Saved data entries

▼

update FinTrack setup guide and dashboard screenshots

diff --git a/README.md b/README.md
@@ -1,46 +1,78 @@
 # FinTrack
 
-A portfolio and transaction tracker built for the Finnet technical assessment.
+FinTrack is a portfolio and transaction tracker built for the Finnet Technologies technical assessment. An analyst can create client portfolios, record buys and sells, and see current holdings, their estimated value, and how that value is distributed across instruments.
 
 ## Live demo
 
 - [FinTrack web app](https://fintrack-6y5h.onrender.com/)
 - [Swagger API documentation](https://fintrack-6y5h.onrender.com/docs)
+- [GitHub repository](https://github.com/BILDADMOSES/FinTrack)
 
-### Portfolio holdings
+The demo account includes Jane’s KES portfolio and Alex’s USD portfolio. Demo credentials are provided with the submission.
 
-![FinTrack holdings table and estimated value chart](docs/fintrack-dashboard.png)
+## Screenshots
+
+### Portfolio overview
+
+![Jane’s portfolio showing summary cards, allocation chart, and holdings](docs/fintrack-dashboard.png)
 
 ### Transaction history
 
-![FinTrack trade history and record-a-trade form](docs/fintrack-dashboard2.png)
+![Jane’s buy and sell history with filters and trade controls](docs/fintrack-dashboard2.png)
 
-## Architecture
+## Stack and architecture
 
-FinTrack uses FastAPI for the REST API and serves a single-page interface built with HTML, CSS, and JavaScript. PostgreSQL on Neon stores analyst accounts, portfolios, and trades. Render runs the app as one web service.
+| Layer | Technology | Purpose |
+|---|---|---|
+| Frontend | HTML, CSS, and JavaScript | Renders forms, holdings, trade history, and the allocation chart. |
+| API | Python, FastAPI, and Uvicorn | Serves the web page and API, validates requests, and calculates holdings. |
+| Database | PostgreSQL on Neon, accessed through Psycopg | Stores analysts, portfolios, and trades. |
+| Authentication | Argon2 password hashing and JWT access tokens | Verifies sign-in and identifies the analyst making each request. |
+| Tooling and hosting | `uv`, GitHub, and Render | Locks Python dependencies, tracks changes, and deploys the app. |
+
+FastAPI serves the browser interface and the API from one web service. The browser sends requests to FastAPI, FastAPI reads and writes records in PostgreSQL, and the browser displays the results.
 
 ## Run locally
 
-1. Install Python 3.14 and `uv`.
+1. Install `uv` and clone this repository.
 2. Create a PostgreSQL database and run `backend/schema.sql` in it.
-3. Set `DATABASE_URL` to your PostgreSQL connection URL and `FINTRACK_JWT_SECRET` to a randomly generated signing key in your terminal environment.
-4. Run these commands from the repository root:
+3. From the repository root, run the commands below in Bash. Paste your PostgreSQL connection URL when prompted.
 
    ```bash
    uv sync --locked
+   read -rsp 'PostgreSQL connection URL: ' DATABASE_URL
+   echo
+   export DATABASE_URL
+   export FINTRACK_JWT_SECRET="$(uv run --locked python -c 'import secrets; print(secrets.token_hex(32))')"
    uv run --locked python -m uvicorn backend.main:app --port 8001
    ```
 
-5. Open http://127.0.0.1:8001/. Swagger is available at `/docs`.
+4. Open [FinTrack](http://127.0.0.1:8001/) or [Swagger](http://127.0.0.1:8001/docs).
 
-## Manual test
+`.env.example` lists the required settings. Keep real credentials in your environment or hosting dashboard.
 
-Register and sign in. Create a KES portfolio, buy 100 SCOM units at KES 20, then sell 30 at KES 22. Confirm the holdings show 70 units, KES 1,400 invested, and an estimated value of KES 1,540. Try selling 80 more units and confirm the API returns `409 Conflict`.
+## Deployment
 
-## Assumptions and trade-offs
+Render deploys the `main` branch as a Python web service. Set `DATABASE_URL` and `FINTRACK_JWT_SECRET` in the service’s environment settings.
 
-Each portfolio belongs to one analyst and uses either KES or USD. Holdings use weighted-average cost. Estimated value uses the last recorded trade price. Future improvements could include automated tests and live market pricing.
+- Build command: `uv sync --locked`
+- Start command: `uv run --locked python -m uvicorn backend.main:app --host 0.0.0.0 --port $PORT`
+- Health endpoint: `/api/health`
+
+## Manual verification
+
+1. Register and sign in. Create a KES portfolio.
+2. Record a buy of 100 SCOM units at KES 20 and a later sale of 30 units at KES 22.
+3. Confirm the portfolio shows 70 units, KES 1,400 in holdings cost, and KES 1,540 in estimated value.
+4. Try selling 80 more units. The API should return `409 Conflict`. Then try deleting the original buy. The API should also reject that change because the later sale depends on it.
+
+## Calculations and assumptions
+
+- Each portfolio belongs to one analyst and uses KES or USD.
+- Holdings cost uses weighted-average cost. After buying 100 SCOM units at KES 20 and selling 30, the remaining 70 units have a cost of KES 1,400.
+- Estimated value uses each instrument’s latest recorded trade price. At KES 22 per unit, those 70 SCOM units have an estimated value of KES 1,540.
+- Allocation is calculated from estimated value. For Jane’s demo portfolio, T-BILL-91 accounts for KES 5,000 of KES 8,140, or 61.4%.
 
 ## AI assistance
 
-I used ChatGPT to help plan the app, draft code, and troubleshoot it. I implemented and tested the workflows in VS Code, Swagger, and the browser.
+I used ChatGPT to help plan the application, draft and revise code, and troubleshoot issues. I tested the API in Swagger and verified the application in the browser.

▲

Which lines hold the string "with"? Copy all of them from the data above.

* **SOLUTION**
+The demo account includes Jane’s KES portfolio and Alex’s USD portfolio. Demo credentials are provided with the submission.
+![Jane’s buy and sell history with filters and trade controls](docs/fintrack-dashboard2.png)
-FinTrack uses FastAPI for the REST API and serves a single-page interface built with HTML, CSS, and JavaScript. PostgreSQL on Neon stores analyst accounts, portfolios, and trades. Render runs the app as one web service.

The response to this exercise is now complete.